The problem with varied line-ups is not the lack of cohesiveness, but predicting the response from the public. It was a semi-cold Friday in Sheffield and Bungalows and Bears was teeming with people.
From the stage, the exceedingly well crafted blues of Mudcats Blues Trio overpowered many a fan (and a couple of newly converted too). It was pretty much impossible trying to get to the front, as it was absolutely packed and the seedy notes that the band played (quite amazing in all instruments, btw) were a great spectacle. Who says guitar music is dead when you have this type of mastery, not only on guitar, but bass and drums? ‘Rollin’ & Tumblin” & ‘Blues for Buddy Guy’ were quite the sight. Check this band if you want your blues heavy and straight to your soul.

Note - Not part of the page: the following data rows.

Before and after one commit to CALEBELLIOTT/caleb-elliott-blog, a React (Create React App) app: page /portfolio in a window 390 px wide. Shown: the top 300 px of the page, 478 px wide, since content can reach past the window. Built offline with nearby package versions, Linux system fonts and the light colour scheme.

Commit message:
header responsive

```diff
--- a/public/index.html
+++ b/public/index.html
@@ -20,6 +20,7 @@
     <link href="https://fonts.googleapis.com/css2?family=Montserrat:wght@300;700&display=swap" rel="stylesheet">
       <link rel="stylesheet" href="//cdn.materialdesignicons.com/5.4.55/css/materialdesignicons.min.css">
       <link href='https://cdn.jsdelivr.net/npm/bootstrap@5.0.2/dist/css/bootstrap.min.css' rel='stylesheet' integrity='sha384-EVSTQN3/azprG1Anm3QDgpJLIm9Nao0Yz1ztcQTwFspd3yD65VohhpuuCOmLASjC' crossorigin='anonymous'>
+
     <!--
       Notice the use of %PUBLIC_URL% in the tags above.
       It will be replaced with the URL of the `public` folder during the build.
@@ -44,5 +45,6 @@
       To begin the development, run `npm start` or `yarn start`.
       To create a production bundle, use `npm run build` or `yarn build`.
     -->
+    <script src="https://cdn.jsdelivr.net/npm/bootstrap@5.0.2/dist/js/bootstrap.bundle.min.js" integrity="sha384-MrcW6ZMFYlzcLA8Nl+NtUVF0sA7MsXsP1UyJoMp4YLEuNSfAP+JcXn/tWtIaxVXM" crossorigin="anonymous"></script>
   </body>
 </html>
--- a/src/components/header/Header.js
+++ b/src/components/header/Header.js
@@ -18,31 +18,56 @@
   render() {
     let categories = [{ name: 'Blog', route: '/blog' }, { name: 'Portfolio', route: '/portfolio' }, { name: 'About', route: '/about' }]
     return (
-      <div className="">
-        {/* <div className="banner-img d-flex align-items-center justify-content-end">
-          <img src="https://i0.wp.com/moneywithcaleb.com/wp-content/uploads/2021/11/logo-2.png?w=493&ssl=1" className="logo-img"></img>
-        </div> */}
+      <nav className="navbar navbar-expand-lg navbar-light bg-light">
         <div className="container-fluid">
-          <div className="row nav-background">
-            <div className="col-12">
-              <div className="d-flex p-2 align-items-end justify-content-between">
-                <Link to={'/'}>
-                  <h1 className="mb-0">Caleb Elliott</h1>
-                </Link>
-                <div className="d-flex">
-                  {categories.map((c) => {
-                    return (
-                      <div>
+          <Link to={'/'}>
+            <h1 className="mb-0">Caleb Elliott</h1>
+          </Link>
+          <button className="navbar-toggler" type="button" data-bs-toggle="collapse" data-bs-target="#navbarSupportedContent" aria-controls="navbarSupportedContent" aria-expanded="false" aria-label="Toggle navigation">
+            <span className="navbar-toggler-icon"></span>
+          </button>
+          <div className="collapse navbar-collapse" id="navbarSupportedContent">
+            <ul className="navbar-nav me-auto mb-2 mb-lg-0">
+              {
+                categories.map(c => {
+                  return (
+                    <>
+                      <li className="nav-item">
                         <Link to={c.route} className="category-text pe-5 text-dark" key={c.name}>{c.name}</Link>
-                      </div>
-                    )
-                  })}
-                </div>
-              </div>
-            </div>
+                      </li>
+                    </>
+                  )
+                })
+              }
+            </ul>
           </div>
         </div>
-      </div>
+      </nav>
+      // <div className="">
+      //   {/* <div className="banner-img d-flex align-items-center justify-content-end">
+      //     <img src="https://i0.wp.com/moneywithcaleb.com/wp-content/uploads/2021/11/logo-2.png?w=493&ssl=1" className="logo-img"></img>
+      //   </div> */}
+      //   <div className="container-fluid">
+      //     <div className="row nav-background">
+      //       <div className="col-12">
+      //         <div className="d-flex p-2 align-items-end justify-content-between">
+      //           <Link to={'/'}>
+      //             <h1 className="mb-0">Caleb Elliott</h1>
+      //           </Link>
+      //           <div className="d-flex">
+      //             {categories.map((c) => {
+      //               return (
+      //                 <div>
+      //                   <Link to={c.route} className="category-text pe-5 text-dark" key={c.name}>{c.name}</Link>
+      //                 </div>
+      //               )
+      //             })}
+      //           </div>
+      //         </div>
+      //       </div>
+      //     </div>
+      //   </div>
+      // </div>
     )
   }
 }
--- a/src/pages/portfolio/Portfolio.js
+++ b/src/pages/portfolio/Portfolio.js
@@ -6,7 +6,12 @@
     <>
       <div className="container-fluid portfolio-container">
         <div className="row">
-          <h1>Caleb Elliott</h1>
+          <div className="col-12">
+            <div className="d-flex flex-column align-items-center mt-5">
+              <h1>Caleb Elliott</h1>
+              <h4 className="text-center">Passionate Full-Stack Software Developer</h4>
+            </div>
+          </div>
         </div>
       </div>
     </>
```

Then the room cleared to about half capacity. Falls started playing and some more people left. It was a hard place to be for the band. It felt like a curveball, but they gave it their best, a dirty brand of scummy rock that both entertained and delivered. Stage antics involving a guitarist and the bassist doing a bit of contortionist-playing (you’d have to be there) and a very loud and raucous ending, with a cymbal being hit and paraded around were part of the chaotic, rocking atmosphere the band gave. They were very self-deprecating, sometimes maybe a tad too hard on themselves. I liked them. Punchy and fun. Deffo watching them again.

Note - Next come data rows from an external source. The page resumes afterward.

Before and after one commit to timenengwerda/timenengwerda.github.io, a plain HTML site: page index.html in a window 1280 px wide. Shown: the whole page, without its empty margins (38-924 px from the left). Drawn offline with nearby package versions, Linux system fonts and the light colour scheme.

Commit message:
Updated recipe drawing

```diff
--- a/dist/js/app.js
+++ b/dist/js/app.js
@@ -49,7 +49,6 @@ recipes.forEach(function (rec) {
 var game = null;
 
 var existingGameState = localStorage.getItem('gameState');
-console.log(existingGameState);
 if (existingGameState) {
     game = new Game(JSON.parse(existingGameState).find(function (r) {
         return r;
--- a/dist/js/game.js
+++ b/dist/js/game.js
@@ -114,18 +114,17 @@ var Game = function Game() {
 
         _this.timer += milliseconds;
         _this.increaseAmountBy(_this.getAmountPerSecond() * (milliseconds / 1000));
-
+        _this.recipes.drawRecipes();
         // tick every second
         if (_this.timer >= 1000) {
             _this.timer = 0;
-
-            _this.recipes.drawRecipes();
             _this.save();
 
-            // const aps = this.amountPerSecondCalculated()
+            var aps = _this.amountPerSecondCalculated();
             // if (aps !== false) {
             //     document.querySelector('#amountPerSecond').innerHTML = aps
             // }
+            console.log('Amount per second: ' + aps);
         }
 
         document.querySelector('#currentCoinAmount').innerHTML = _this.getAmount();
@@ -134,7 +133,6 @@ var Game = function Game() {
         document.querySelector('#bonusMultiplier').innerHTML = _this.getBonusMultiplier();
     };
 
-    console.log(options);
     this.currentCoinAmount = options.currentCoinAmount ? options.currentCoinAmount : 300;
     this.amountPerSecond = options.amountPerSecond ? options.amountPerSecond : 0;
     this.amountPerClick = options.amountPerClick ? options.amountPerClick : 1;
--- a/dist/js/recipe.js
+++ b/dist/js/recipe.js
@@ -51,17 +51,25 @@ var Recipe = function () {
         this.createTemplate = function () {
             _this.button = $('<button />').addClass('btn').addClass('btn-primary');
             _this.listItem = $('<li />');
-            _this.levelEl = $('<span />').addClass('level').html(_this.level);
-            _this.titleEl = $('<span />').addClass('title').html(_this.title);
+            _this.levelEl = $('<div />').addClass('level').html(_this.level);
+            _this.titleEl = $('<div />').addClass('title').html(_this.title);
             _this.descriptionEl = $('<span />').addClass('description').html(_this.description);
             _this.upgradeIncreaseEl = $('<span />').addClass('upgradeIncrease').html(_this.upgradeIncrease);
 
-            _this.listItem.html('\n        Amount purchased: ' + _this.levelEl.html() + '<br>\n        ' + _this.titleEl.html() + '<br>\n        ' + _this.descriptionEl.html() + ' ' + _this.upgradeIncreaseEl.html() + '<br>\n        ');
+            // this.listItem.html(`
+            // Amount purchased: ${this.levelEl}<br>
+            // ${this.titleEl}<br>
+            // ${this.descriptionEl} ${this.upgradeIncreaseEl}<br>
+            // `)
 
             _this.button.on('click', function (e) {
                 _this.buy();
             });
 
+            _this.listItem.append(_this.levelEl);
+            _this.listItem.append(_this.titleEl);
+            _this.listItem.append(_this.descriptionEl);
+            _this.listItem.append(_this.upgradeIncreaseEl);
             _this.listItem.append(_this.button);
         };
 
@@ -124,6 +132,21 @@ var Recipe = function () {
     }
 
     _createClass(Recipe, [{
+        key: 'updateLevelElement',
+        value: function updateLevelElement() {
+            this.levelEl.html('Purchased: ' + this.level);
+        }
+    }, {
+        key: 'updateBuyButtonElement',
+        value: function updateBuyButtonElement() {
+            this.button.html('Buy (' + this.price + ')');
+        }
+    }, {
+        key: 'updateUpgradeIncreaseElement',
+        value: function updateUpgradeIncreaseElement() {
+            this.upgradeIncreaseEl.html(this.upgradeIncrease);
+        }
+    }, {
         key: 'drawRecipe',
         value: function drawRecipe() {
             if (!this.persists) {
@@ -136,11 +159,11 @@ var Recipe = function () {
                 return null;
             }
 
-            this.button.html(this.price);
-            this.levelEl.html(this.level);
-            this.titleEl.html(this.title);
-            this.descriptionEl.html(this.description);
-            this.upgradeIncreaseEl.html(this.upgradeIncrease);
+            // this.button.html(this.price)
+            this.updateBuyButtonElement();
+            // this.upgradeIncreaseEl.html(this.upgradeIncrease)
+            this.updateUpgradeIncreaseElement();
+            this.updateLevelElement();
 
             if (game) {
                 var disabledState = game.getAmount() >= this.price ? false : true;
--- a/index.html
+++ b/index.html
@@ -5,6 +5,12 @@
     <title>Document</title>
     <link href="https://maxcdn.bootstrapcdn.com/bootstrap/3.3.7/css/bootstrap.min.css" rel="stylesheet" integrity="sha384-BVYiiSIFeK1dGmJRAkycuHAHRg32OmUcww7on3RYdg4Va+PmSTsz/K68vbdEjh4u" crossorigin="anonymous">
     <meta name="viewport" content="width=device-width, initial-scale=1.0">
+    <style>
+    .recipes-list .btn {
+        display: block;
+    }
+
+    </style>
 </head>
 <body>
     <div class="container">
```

Drenge finished the night and it’s always entertaining to see two dudes doing a lot of noise. First time I saw them was way back in January 2011. They’ve come a long way, the set getting tighter (and louder), the music getting jazzier but still on the heavy side of the palette. ‘Blood & Milk’ is my particular favourite of them and it delivered. Some of the crowd came back, but it’s always a fickle beast to keep punters around in a Friday night. Still, they gave it out completely and the applause was more than earned.

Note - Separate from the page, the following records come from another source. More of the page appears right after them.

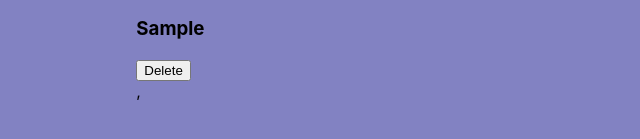
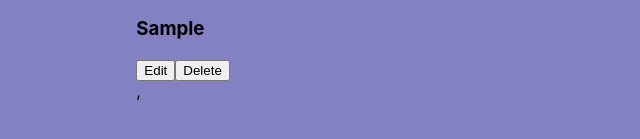
Before and after one commit to immanueltofuah/react-users, a React (Create React App) app: page / in a window 1280 px wide. Both pictures are taken after typing "Sample", "name@example.com", "Sample" into the empty fields and a click on the input 497 px from the left and 201 px from the top of the page. Shown: the part 325-464 px from the top of the page, without its empty margins (318-958 px from the left). Built offline with nearby package versions, Linux system fonts and the light colour scheme.

Commit message:
inserted edit button

```diff
--- a/src/components/User.js
+++ b/src/components/User.js
@@ -20,7 +20,9 @@ function User(props) {
       <h1>{user.name}</h1>
       <h3>{user.email}</h3>
       <h3>{user.gen}</h3>
-
+      <Button variant="primary" onClick={() => toggleModal()}>
+        Edit
+      </Button>
       <Button variant="danger" onClick={() => props.deleteUser(user.id)}>
         Delete
       </Button>
```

Three loud bands, representing blues, gash/pop, fuck rock and plain ol’ rock. Can’t complain. Good Rough Shag.
Words: Sam J. Valdés López